> [Directions]:
The answer must consist of each line below that contains the word "curl", copied in full.

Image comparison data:
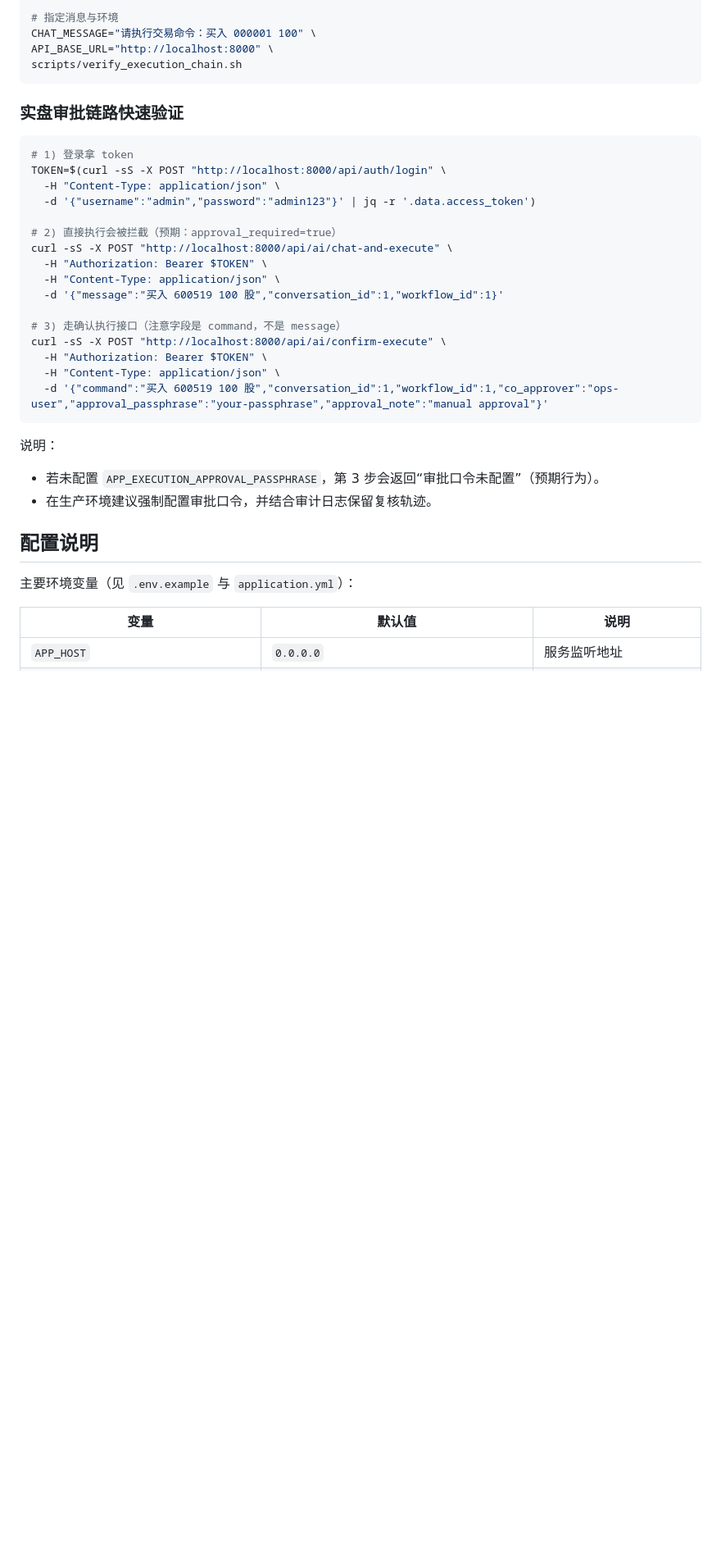
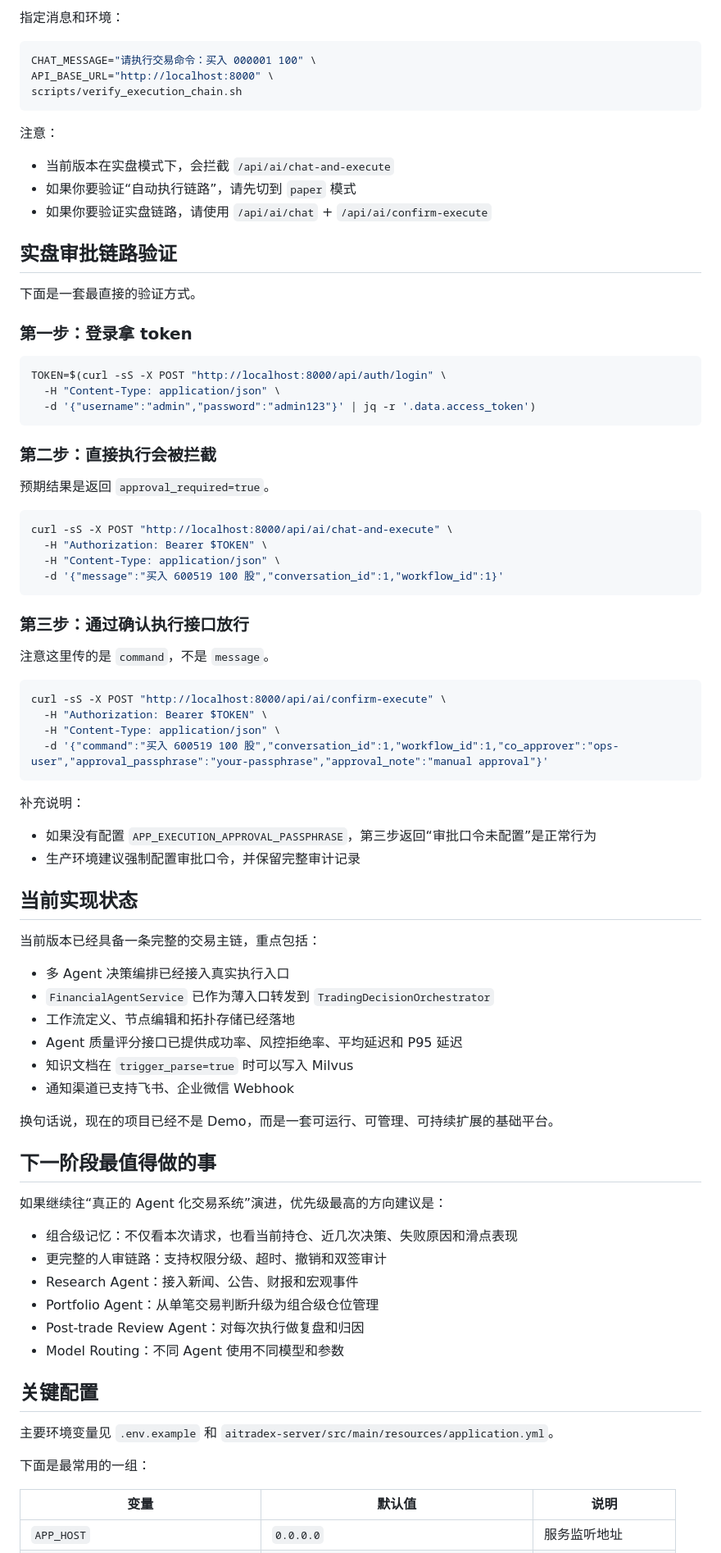
Before and after one commit to 267452/AITradeX, a Markdown page: README.md, the part around one of its changes. Shown at 82% size. GitHub-like rendering; blank space fills up the shorter version.

````diff
--- a/README.md
+++ b/README.md
@@ -204,38 +275,86 @@ STRICT_TRADE=1 scripts/verify_execution_chain.sh
 
-# 指定消息与环境
+指定消息和环境：
+
+```bash
 CHAT_MESSAGE="请执行交易命令：买入 000001 100" \
 API_BASE_URL="http://localhost:8000" \
 scripts/verify_execution_chain.sh
 ```
 
-### 实盘审批链路快速验证
+注意：
+
+- 当前版本在实盘模式下，会拦截 `/api/ai/chat-and-execute`
+- 如果你要验证“自动执行链路”，请先切到 `paper` 模式
+- 如果你要验证实盘链路，请使用 `/api/ai/chat` + `/api/ai/confirm-execute`
+
+## 实盘审批链路验证
+
+下面是一套最直接的验证方式。
+
+### 第一步：登录拿 token
 
 ```bash
-# 1) 登录拿 token
 TOKEN=$(curl -sS -X POST "http://localhost:8000/api/auth/login" \
   -H "Content-Type: application/json" \
   -d '{"username":"admin","password":"admin123"}' | jq -r '.data.access_token')
+```
 
-# 2) 直接执行会被拦截（预期：approval_required=true）
+### 第二步：直接执行会被拦截
+
+预期结果是返回 `approval_required=true`。
+
+```bash
 curl -sS -X POST "http://localhost:8000/api/ai/chat-and-execute" \
   -H "Authorization: Bearer $TOKEN" \
   -H "Content-Type: application/json" \
   -d '{"message":"买入 600519 100 股","conversation_id":1,"workflow_id":1}'
+```
 
-# 3) 走确认执行接口（注意字段是 command，不是 message）
+### 第三步：通过确认执行接口放行
+
+注意这里传的是 `command`，不是 `message`。
+
+```bash
 curl -sS -X POST "http://localhost:8000/api/ai/confirm-execute" \
   -H "Authorization: Bearer $TOKEN" \
   -H "Content-Type: application/json" \
   -d '{"command":"买入 600519 100 股","conversation_id":1,"workflow_id":1,"co_approver":"ops-user","approval_passphrase":"your-passphrase","approval_note":"manual approval"}'
 ```
 
-说明：
-- 若未配置 `APP_EXECUTION_APPROVAL_PASSPHRASE`，第 3 步会返回“审批口令未配置”（预期行为）。
-- 在生产环境建议强制配置审批口令，并结合审计日志保留复核轨迹。
+补充说明：
 
-## 配置说明
+- 如果没有配置 `APP_EXECUTION_APPROVAL_PASSPHRASE`，第三步返回“审批口令未配置”是正常行为
+- 生产环境建议强制配置审批口令，并保留完整审计记录
 
-主要环境变量（见 `.env.example` 与 `application.yml`）：
+## 当前实现状态
+
+当前版本已经具备一条完整的交易主链，重点包括：
+
+- 多 Agent 决策编排已经接入真实执行入口
+- `FinancialAgentService` 已作为薄入口转发到 `TradingDecisionOrchestrator`
+- 工作流定义、节点编辑和拓扑存储已经落地
+- Agent 质量评分接口已提供成功率、风控拒绝率、平均延迟和 P95 延迟
+- 知识文档在 `trigger_parse=true` 时可以写入 Milvus
+- 通知渠道已支持飞书、企业微信 Webhook
+
+换句话说，现在的项目已经不是 Demo，而是一套可运行、可管理、可持续扩展的基础平台。
+
+## 下一阶段最值得做的事
+
+如果继续往“真正的 Agent 化交易系统”演进，优先级最高的方向建议是：
+
+- 组合级记忆：不仅看本次请求，也看当前持仓、近几次决策、失败原因和滑点表现
+- 更完整的人审链路：支持权限分级、超时、撤销和双签审计
+- Research Agent：接入新闻、公告、财报和宏观事件
+- Portfolio Agent：从单笔交易判断升级为组合级仓位管理
+- Post-trade Review Agent：对每次执行做复盘和归因
+- Model Routing：不同 Agent 使用不同模型和参数
+
+## 关键配置
+
+主要环境变量见 `.env.example` 和 `aitradex-server/src/main/resources/application.yml`。
+
+下面是最常用的一组：
 
 | 变量 | 默认值 | 说明 |
 |---|---|---|
````
Also changed, not shown: other parts of README.md (+246 -173 lines).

> [Exercise result]:
 TOKEN=$(curl -sS -X POST "http://localhost:8000/api/auth/login" \
 curl -sS -X POST "http://localhost:8000/api/ai/chat-and-execute" \
 curl -sS -X POST "http://localhost:8000/api/ai/confirm-execute" \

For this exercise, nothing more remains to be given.